Source information
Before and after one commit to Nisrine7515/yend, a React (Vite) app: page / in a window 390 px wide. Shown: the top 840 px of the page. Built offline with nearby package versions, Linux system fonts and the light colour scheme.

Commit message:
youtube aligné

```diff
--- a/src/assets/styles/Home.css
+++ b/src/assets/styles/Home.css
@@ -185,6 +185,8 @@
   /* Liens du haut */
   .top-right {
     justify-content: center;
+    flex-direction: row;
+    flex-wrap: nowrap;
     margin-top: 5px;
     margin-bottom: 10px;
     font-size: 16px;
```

Work item
Please copy every line from the entries that includes the word "flex".

Answer to this exercise
+    flex-direction: row;
+    flex-wrap: nowrap;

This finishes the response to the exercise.